    Millionaire investors—and those who follow them—should take another look at the current economic situation before making any more investment decisions.
  7. Professionals

    What to do During a Market Correction

    The market has corrected...now what? Here's what you should consider rather than panicking.
  8. Mutual Funds & ETFs

    ETF Analysis: Vanguard Mid-Cap Value

    Take an in-depth look at the Vanguard Mid-Cap Value ETF, one of the largest and most popular mid-cap funds in the U.S. equity space.
  9. Mutual Funds & ETFs

    ETF Analysis: Schwab US Broad Market

    Take an in-depth look at the Schwab U.S. Broad Market ETF, an incredibly low-cost fund based on a wide selection of the U.S. equity market.
  10. Professionals

    Tips for Helping Clients Though Market Corrections

    When the stock market sees a steep drop, clients are bound to get anxious. Here are some tips for talking them off the ledge.
RELATED TERMS
  1. Equity

    The value of an asset less the value of all liabilities on that ...
  2. Hard-To-Sell Asset
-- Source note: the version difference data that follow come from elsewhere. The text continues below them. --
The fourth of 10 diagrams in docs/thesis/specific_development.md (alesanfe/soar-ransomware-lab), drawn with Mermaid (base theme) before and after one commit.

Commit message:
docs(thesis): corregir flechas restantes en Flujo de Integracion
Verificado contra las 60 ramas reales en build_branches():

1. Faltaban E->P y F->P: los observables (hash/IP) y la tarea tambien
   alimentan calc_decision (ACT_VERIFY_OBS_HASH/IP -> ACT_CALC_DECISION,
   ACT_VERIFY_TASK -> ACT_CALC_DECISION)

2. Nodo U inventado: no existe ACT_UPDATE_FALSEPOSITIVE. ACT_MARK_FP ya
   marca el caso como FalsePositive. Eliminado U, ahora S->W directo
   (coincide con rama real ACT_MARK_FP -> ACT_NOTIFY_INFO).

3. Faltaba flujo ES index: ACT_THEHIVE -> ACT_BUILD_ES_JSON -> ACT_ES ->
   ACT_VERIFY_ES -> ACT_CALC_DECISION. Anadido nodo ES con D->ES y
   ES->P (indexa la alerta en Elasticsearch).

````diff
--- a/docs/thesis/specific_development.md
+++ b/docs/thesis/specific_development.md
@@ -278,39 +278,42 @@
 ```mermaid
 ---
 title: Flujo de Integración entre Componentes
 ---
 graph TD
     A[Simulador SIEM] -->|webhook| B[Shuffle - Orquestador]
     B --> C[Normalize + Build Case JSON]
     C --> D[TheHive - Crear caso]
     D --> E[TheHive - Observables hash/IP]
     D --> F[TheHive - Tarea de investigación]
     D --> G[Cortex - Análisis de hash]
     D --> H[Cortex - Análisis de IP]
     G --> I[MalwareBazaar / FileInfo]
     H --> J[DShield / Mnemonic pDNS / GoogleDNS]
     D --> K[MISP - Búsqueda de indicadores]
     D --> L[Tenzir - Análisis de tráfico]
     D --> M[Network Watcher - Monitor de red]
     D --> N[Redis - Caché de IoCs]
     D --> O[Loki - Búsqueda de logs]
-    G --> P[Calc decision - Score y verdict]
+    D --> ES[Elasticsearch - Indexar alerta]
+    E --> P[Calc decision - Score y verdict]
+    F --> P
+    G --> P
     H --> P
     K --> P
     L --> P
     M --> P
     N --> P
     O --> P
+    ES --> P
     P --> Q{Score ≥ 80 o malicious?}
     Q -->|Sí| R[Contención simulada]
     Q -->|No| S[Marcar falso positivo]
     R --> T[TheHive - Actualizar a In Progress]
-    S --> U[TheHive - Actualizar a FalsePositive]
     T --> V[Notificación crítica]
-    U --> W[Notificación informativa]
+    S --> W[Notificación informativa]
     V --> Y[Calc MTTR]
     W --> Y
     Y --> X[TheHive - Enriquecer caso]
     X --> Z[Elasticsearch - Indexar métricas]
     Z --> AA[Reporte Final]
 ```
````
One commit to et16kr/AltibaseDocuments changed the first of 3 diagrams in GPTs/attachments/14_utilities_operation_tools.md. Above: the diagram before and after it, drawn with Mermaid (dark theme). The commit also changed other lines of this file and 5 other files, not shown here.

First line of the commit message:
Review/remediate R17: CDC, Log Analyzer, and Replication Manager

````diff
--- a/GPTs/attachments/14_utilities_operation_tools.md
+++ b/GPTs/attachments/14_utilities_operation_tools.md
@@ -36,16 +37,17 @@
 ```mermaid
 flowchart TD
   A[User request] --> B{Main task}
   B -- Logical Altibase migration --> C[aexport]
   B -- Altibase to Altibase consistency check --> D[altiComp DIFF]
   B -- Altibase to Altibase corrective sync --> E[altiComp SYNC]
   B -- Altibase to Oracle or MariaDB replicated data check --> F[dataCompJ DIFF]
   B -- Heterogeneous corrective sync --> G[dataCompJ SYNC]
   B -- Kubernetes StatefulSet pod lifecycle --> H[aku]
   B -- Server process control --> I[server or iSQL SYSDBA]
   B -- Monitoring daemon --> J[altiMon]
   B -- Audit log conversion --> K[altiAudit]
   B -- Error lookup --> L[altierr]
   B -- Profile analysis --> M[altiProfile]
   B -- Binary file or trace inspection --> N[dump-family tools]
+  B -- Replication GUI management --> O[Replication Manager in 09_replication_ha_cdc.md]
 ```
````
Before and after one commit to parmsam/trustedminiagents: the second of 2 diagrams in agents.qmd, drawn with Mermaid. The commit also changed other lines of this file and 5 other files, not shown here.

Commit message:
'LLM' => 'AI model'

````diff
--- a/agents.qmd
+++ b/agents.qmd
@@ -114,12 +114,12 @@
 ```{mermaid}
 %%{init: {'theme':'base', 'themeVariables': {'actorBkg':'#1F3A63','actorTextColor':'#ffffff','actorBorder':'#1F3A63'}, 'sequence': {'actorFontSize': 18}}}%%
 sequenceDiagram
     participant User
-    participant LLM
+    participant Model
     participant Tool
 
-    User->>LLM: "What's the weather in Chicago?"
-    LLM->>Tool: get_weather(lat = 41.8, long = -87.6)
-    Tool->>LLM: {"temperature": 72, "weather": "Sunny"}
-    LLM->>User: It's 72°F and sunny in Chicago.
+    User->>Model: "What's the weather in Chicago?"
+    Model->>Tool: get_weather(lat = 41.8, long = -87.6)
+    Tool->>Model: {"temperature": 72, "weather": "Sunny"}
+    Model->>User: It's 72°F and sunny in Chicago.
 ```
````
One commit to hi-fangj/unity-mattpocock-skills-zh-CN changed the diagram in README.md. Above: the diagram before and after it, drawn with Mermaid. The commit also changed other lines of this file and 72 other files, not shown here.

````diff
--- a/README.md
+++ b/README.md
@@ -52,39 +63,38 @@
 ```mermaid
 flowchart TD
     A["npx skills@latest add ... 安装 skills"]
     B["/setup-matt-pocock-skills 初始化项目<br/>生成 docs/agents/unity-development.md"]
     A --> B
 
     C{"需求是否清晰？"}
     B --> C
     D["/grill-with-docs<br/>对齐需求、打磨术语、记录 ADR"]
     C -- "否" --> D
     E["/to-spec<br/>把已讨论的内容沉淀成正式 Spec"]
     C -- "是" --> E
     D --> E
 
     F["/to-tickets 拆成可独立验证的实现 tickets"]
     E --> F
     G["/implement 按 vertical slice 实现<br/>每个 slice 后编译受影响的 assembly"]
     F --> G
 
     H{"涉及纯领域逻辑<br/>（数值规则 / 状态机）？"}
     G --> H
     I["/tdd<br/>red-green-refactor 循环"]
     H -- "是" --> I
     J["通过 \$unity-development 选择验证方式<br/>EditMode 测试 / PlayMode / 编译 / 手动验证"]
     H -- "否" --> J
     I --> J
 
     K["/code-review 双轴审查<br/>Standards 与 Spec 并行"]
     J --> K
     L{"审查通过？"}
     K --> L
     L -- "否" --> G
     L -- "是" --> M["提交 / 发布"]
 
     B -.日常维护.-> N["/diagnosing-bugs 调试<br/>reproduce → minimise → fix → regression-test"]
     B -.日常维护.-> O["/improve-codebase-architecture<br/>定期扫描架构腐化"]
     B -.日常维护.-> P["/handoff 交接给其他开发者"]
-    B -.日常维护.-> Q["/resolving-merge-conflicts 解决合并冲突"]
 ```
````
    An asset that is extremely difficult to dispose of either due ...
  3. Sucker Yield

    When an investor has essentially risked all of his capital for ...
  4. PT (Perseroan Terbatas)

    An acronym for Perseroan Terbatas, which is Limited Liability ...
  5. Ltd. (Limited)

    An abbreviation of "limited," Ltd. is a suffix that ...
  6. BHD (Berhad)

    The suffix Bhd. is an abbreviation of a Malay word "berhad," ...
RELATED FAQS
  1. What is the difference between called-up share capital and paid-up share capital?

    The difference between called-up share capital and paid-up share capital is investors have already paid in full for paid-up ... Read Full Answer >>
  2. Why would a corporation issue convertible bonds?

    A convertible bond represents a hybrid security that has bond and equity features; this type of bond allows the conversion ... Read Full Answer >>
  3. How does additional paid in capital affect retained earnings?

    Both additional paid-in capital and retained earnings are entries under the shareholders' equity section of a company's balance ... Read Full Answer >>
  4. What types of capital are not considered share capital?

    The money a business uses to fund operations or growth is called capital, and there are a number of capital sources available. ... Read Full Answer >>
  5. What is the difference between issued share capital and subscribed share capital?

    The difference between subscribed share capital and issued share capital is the former relates to the amount of stock for ... Read Full Answer >>
  6. What happens to the shares of stock purchased in a tender offer?

    The shares of stock purchased in a tender offer become the property of the purchaser. From that point forward, the purchaser, ... Read Full Answer >>

You May Also Like

COMPANIES IN THIS ARTICLE
Trading Center
×

You are using adblocking software

Want access to all of Investopedia? Add us to your “whitelist”
so you'll never miss a feature!